There are things in life of which I am fearful — like public embarrassment, or experiencing things I cannot control. I’m not particularly proud of those fears, and the fact that my subconscious dwells on them with depressing regularity is probably not a great sign. Nor does the occasional romantic dream seem as if God has anything to do with it: not all the dream-objects of my affection are appropriate ones, and many are quite unrecognizable. Dreams are things that happen to me, not things I direct in any way. If I had any kind of say in what I dream, there are certain dreams I would never have again, nightmares most prominently among them. Are such things messages from God? Surely not.

Meaningful Dreams
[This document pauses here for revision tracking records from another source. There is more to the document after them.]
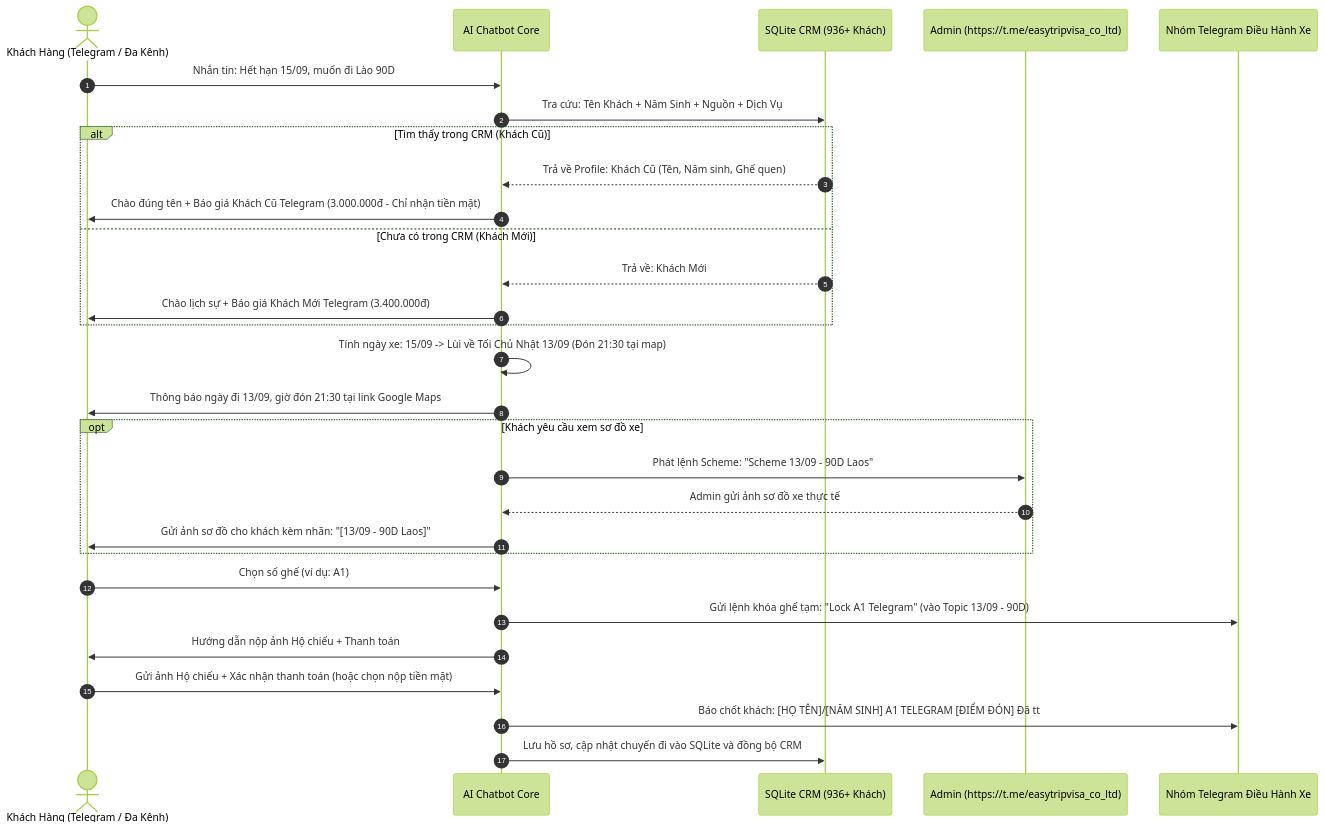
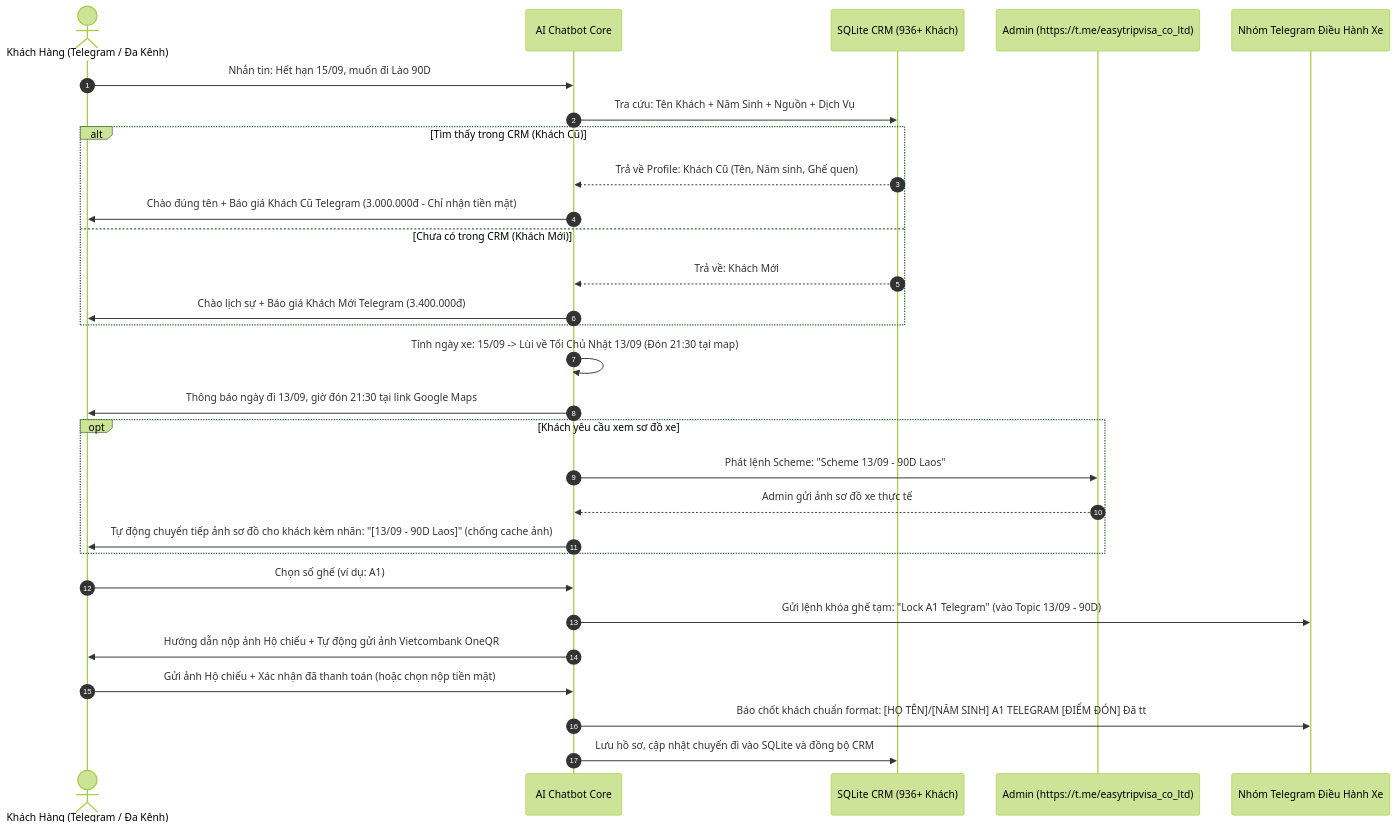
The second of 3 diagrams in docs/QUY_TRINH_HOAT_DONG_TOAN_DIEN_AI_CHATBOT.md (lyhoang280592-maker/chatbot-easytrip), drawn with Mermaid (forest theme) before and after one commit. The commit also changed other lines of this file, not shown here.

Commit message:
docs: update comprehensive chatbot workflow to v4.2 with Co-Pilot Studio and Vietcombank OneQR

````diff
--- a/docs/QUY_TRINH_HOAT_DONG_TOAN_DIEN_AI_CHATBOT.md
+++ b/docs/QUY_TRINH_HOAT_DONG_TOAN_DIEN_AI_CHATBOT.md
@@ -94,35 +110,35 @@
 ```mermaid
 sequenceDiagram
     autonumber
     actor C as Khách Hàng (Telegram / Đa Kênh)
     participant B as AI Chatbot Core
     participant DB as SQLite CRM (936+ Khách)
     participant AD as Admin (https://t.me/easytripvisa_co_ltd)
     participant BUS as Nhóm Telegram Điều Hành Xe
 
     C->>B: Nhắn tin: Hết hạn 15/09, muốn đi Lào 90D
     B->>DB: Tra cứu: Tên Khách + Năm Sinh + Nguồn + Dịch Vụ
     alt Tìm thấy trong CRM (Khách Cũ)
         DB-->>B: Trả về Profile: Khách Cũ (Tên, Năm sinh, Ghế quen)
         B->>C: Chào đúng tên + Báo giá Khách Cũ Telegram (3.000.000đ - Chỉ nhận tiền mặt)
     else Chưa có trong CRM (Khách Mới)
         DB-->>B: Trả về: Khách Mới
         B->>C: Chào lịch sự + Báo giá Khách Mới Telegram (3.400.000đ)
     end
 
     B->>B: Tính ngày xe: 15/09 -> Lùi về Tối Chủ Nhật 13/09 (Đón 21:30 tại map)
     B->>C: Thông báo ngày đi 13/09, giờ đón 21:30 tại link Google Maps
 
     opt Khách yêu cầu xem sơ đồ xe
         B->>AD: Phát lệnh Scheme: "Scheme 13/09 - 90D Laos"
         AD-->>B: Admin gửi ảnh sơ đồ xe thực tế
-        B->>C: Gửi ảnh sơ đồ cho khách kèm nhãn: "[13/09 - 90D Laos]"
+        B->>C: Tự động chuyển tiếp ảnh sơ đồ cho khách kèm nhãn: "[13/09 - 90D Laos]" (chống cache ảnh)
     end
 
     C->>B: Chọn số ghế (ví dụ: A1)
     B->>BUS: Gửi lệnh khóa ghế tạm: "Lock A1 Telegram" (vào Topic 13/09 - 90D)
-    B->>C: Hướng dẫn nộp ảnh Hộ chiếu + Thanh toán
-    C->>B: Gửi ảnh Hộ chiếu + Xác nhận thanh toán (hoặc chọn nộp tiền mặt)
-    B->>BUS: Báo chốt khách: [HỌ TÊN]/[NĂM SINH] A1 TELEGRAM [ĐIỂM ĐÓN] Đã tt
+    B->>C: Hướng dẫn nộp ảnh Hộ chiếu + Tự động gửi ảnh Vietcombank OneQR
+    C->>B: Gửi ảnh Hộ chiếu + Xác nhận đã thanh toán (hoặc chọn nộp tiền mặt)
+    B->>BUS: Báo chốt khách chuẩn format: [HỌ TÊN]/[NĂM SINH] A1 TELEGRAM [ĐIỂM ĐÓN] Đã tt
     B->>DB: Lưu hồ sơ, cập nhật chuyến đi vào SQLite và đồng bộ CRM
 ```
````
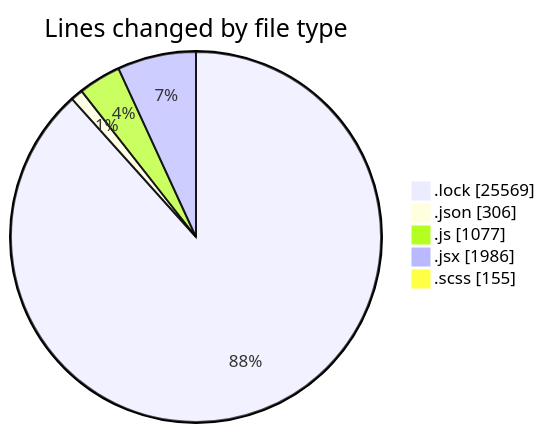
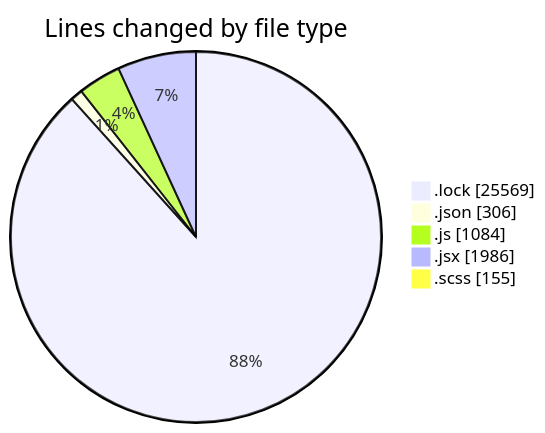
The first of 2 diagrams in 2026-01-07/cda/README.md (momahboobian/code-tracking), drawn with Mermaid before and after one commit. The commit also changed other lines of this file and 1 other file, not shown here.

````diff
--- a/2026-01-07/cda/README.md
+++ b/2026-01-07/cda/README.md
@@ -44,9 +44,9 @@
 ```mermaid
 pie showData
 title Lines changed by file type
 ".lock" : 25569
 ".json" : 306
-".js" : 1077
+".js" : 1084
 ".jsx" : 1986
 ".scss" : 155
 ```
````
Still, our Bibles tell us that once in a very long while, a dream may be used as an inferior, very limited form of divine communication:
“Hear my words: If there is a prophet among you, I the Lord make myself known to him in a vision; I speak with him in a dream. Not so with my servant Moses. He is faithful in all my house. With him I speak mouth to mouth, clearly, and not in riddles, and he beholds the form of the Lord. Why then were you not afraid to speak against my servant Moses?”
Dreams are by their very nature ambiguous. You are not awake. Any message you receive in that state is bound to be a bit fuzzy. Moreover, the things you experience in a dream state become increasingly inaccessible with the passage of time. When you wake from a dream, even with a strong emotional impression of one sort or another, at some level you always wonder “Did that really happen?”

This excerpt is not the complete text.